*What you need to do*. Return all records exactly. Nothing may be added.

______

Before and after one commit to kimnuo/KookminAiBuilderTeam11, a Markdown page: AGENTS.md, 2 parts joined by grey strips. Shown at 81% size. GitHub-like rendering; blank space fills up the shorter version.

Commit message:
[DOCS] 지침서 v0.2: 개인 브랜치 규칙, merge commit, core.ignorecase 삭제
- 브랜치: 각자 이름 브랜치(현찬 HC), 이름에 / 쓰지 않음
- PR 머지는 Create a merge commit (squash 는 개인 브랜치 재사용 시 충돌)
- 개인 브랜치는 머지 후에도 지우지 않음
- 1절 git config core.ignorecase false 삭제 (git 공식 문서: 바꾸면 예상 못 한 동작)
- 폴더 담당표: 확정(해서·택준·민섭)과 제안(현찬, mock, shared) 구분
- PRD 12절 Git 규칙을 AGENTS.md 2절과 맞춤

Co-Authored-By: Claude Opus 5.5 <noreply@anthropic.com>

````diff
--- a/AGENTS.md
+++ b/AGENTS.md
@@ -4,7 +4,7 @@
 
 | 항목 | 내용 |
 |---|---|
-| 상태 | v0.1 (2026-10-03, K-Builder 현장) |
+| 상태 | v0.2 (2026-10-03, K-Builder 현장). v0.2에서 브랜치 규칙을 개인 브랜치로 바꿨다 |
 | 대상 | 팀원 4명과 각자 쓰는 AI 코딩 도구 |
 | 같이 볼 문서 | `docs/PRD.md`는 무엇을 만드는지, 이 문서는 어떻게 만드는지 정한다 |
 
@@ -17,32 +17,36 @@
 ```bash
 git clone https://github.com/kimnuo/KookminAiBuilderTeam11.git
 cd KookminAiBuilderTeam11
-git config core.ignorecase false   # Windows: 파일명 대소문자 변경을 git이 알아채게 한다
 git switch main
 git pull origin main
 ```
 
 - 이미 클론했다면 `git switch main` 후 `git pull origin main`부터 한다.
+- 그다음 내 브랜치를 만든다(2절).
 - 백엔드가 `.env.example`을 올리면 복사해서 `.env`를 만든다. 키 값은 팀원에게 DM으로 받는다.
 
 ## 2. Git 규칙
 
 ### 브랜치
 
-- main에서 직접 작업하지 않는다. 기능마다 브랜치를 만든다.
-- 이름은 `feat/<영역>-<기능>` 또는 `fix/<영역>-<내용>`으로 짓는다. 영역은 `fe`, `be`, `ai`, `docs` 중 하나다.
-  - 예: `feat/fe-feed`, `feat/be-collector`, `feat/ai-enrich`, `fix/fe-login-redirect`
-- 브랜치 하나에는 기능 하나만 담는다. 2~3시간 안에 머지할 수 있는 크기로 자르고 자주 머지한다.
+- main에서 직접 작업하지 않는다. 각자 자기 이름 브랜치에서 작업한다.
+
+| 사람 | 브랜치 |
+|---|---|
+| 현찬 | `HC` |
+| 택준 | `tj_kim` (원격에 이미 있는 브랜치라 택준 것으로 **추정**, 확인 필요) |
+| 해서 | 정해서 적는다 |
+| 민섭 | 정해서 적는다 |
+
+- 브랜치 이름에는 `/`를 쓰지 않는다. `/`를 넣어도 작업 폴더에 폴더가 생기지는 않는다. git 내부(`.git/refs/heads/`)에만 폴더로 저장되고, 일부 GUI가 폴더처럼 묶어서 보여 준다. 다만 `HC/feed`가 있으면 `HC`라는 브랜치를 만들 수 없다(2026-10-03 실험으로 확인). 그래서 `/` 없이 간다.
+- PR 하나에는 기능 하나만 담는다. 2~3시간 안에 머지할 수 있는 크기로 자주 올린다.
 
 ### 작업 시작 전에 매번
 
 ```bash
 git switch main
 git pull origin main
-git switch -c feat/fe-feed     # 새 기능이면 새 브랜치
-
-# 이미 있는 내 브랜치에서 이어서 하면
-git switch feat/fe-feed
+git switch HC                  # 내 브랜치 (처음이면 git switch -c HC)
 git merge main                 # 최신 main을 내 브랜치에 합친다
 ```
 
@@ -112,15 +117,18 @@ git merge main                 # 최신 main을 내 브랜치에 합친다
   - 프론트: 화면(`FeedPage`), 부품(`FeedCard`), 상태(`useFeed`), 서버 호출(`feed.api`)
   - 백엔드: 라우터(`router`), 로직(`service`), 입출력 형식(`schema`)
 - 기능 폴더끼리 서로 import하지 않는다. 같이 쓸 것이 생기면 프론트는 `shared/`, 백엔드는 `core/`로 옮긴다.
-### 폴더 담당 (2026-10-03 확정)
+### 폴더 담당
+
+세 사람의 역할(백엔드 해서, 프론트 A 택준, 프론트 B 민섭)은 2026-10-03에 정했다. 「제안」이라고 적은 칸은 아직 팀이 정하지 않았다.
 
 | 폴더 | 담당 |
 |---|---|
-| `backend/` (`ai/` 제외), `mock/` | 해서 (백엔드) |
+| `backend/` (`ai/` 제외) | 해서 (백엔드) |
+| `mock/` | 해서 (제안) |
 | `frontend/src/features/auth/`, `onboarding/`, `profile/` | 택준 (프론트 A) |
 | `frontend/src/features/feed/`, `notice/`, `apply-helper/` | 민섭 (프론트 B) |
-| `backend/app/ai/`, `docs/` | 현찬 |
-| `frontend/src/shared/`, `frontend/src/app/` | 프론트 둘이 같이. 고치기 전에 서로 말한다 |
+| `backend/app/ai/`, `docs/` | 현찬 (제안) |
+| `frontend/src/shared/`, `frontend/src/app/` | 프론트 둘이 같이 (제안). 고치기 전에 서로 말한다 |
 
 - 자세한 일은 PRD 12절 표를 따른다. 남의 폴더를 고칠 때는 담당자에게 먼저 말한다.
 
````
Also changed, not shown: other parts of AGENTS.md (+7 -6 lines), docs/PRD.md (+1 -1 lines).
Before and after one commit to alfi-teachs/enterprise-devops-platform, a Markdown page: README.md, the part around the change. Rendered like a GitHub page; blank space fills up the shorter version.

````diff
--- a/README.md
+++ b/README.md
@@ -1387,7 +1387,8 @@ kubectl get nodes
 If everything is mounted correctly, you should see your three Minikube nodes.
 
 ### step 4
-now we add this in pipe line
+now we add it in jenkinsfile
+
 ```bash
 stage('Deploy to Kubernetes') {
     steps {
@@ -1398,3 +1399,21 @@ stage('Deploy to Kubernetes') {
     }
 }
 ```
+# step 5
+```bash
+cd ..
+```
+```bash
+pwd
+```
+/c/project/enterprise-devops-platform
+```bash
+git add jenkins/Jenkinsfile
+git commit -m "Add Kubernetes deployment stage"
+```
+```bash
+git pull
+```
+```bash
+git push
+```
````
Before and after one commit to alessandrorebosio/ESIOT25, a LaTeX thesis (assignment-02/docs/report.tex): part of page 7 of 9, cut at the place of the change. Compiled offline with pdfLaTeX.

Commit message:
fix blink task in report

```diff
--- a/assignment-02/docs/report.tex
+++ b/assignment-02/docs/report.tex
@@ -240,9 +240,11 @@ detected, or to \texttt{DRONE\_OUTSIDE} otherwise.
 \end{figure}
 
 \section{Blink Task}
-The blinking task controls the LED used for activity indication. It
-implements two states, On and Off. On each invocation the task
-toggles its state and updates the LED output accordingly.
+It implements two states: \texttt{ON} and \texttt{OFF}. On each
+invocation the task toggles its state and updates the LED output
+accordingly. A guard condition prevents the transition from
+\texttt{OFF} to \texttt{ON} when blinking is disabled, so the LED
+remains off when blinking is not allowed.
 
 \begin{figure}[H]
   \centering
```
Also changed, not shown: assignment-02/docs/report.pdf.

______

*Result*.
Before and after one commit to kimnuo/KookminAiBuilderTeam11, a Markdown page: AGENTS.md, 2 parts joined by grey strips. Shown at 81% size. GitHub-like rendering; blank space fills up the shorter version.

Commit message:
[DOCS] 지침서 v0.2: 개인 브랜치 규칙, merge commit, core.ignorecase 삭제
- 브랜치: 각자 이름 브랜치(현찬 HC), 이름에 / 쓰지 않음
- PR 머지는 Create a merge commit (squash 는 개인 브랜치 재사용 시 충돌)
- 개인 브랜치는 머지 후에도 지우지 않음
- 1절 git config core.ignorecase false 삭제 (git 공식 문서: 바꾸면 예상 못 한 동작)
- 폴더 담당표: 확정(해서·택준·민섭)과 제안(현찬, mock, shared) 구분
- PRD 12절 Git 규칙을 AGENTS.md 2절과 맞춤

Co-Authored-By: Claude Opus 5.5 <noreply@anthropic.com>

````diff
--- a/AGENTS.md
+++ b/AGENTS.md
@@ -4,7 +4,7 @@
 
 | 항목 | 내용 |
 |---|---|
-| 상태 | v0.1 (2026-10-03, K-Builder 현장) |
+| 상태 | v0.2 (2026-10-03, K-Builder 현장). v0.2에서 브랜치 규칙을 개인 브랜치로 바꿨다 |
 | 대상 | 팀원 4명과 각자 쓰는 AI 코딩 도구 |
 | 같이 볼 문서 | `docs/PRD.md`는 무엇을 만드는지, 이 문서는 어떻게 만드는지 정한다 |
 
@@ -17,32 +17,36 @@
 ```bash
 git clone https://github.com/kimnuo/KookminAiBuilderTeam11.git
 cd KookminAiBuilderTeam11
-git config core.ignorecase false   # Windows: 파일명 대소문자 변경을 git이 알아채게 한다
 git switch main
 git pull origin main
 ```
 
 - 이미 클론했다면 `git switch main` 후 `git pull origin main`부터 한다.
+- 그다음 내 브랜치를 만든다(2절).
 - 백엔드가 `.env.example`을 올리면 복사해서 `.env`를 만든다. 키 값은 팀원에게 DM으로 받는다.
 
 ## 2. Git 규칙
 
 ### 브랜치
 
-- main에서 직접 작업하지 않는다. 기능마다 브랜치를 만든다.
-- 이름은 `feat/<영역>-<기능>` 또는 `fix/<영역>-<내용>`으로 짓는다. 영역은 `fe`, `be`, `ai`, `docs` 중 하나다.
-  - 예: `feat/fe-feed`, `feat/be-collector`, `feat/ai-enrich`, `fix/fe-login-redirect`
-- 브랜치 하나에는 기능 하나만 담는다. 2~3시간 안에 머지할 수 있는 크기로 자르고 자주 머지한다.
+- main에서 직접 작업하지 않는다. 각자 자기 이름 브랜치에서 작업한다.
+
+| 사람 | 브랜치 |
+|---|---|
+| 현찬 | `HC` |
+| 택준 | `tj_kim` (원격에 이미 있는 브랜치라 택준 것으로 **추정**, 확인 필요) |
+| 해서 | 정해서 적는다 |
+| 민섭 | 정해서 적는다 |
+
+- 브랜치 이름에는 `/`를 쓰지 않는다. `/`를 넣어도 작업 폴더에 폴더가 생기지는 않는다. git 내부(`.git/refs/heads/`)에만 폴더로 저장되고, 일부 GUI가 폴더처럼 묶어서 보여 준다. 다만 `HC/feed`가 있으면 `HC`라는 브랜치를 만들 수 없다(2026-10-03 실험으로 확인). 그래서 `/` 없이 간다.
+- PR 하나에는 기능 하나만 담는다. 2~3시간 안에 머지할 수 있는 크기로 자주 올린다.
 
 ### 작업 시작 전에 매번
 
 ```bash
 git switch main
 git pull origin main
-git switch -c feat/fe-feed     # 새 기능이면 새 브랜치
-
-# 이미 있는 내 브랜치에서 이어서 하면
-git switch feat/fe-feed
+git switch HC                  # 내 브랜치 (처음이면 git switch -c HC)
 git merge main                 # 최신 main을 내 브랜치에 합친다
 ```
 
@@ -112,15 +117,18 @@ git merge main                 # 최신 main을 내 브랜치에 합친다
   - 프론트: 화면(`FeedPage`), 부품(`FeedCard`), 상태(`useFeed`), 서버 호출(`feed.api`)
   - 백엔드: 라우터(`router`), 로직(`service`), 입출력 형식(`schema`)
 - 기능 폴더끼리 서로 import하지 않는다. 같이 쓸 것이 생기면 프론트는 `shared/`, 백엔드는 `core/`로 옮긴다.
-### 폴더 담당 (2026-10-03 확정)
+### 폴더 담당
+
+세 사람의 역할(백엔드 해서, 프론트 A 택준, 프론트 B 민섭)은 2026-10-03에 정했다. 「제안」이라고 적은 칸은 아직 팀이 정하지 않았다.
 
 | 폴더 | 담당 |
 |---|---|
-| `backend/` (`ai/` 제외), `mock/` | 해서 (백엔드) |
+| `backend/` (`ai/` 제외) | 해서 (백엔드) |
+| `mock/` | 해서 (제안) |
 | `frontend/src/features/auth/`, `onboarding/`, `profile/` | 택준 (프론트 A) |
 | `frontend/src/features/feed/`, `notice/`, `apply-helper/` | 민섭 (프론트 B) |
-| `backend/app/ai/`, `docs/` | 현찬 |
-| `frontend/src/shared/`, `frontend/src/app/` | 프론트 둘이 같이. 고치기 전에 서로 말한다 |
+| `backend/app/ai/`, `docs/` | 현찬 (제안) |
+| `frontend/src/shared/`, `frontend/src/app/` | 프론트 둘이 같이 (제안). 고치기 전에 서로 말한다 |
 
 - 자세한 일은 PRD 12절 표를 따른다. 남의 폴더를 고칠 때는 담당자에게 먼저 말한다.
 
````
Also changed, not shown: other parts of AGENTS.md (+7 -6 lines), docs/PRD.md (+1 -1 lines).
Before and after one commit to alfi-teachs/enterprise-devops-platform, a Markdown page: README.md, the part around the change. Rendered like a GitHub page; blank space fills up the shorter version.

````diff
--- a/README.md
+++ b/README.md
@@ -1387,7 +1387,8 @@ kubectl get nodes
 If everything is mounted correctly, you should see your three Minikube nodes.
 
 ### step 4
-now we add this in pipe line
+now we add it in jenkinsfile
+
 ```bash
 stage('Deploy to Kubernetes') {
     steps {
@@ -1398,3 +1399,21 @@ stage('Deploy to Kubernetes') {
     }
 }
 ```
+# step 5
+```bash
+cd ..
+```
+```bash
+pwd
+```
+/c/project/enterprise-devops-platform
+```bash
+git add jenkins/Jenkinsfile
+git commit -m "Add Kubernetes deployment stage"
+```
+```bash
+git pull
+```
+```bash
+git push
+```
````
Before and after one commit to alessandrorebosio/ESIOT25, a LaTeX thesis (assignment-02/docs/report.tex): part of page 7 of 9, cut at the place of the change. Compiled offline with pdfLaTeX.

Commit message:
fix blink task in report

```diff
--- a/assignment-02/docs/report.tex
+++ b/assignment-02/docs/report.tex
@@ -240,9 +240,11 @@ detected, or to \texttt{DRONE\_OUTSIDE} otherwise.
 \end{figure}
 
 \section{Blink Task}
-The blinking task controls the LED used for activity indication. It
-implements two states, On and Off. On each invocation the task
-toggles its state and updates the LED output accordingly.
+It implements two states: \texttt{ON} and \texttt{OFF}. On each
+invocation the task toggles its state and updates the LED output
+accordingly. A guard condition prevents the transition from
+\texttt{OFF} to \texttt{ON} when blinking is disabled, so the LED
+remains off when blinking is not allowed.
 
 \begin{figure}[H]
   \centering
```
Also changed, not shown: assignment-02/docs/report.pdf.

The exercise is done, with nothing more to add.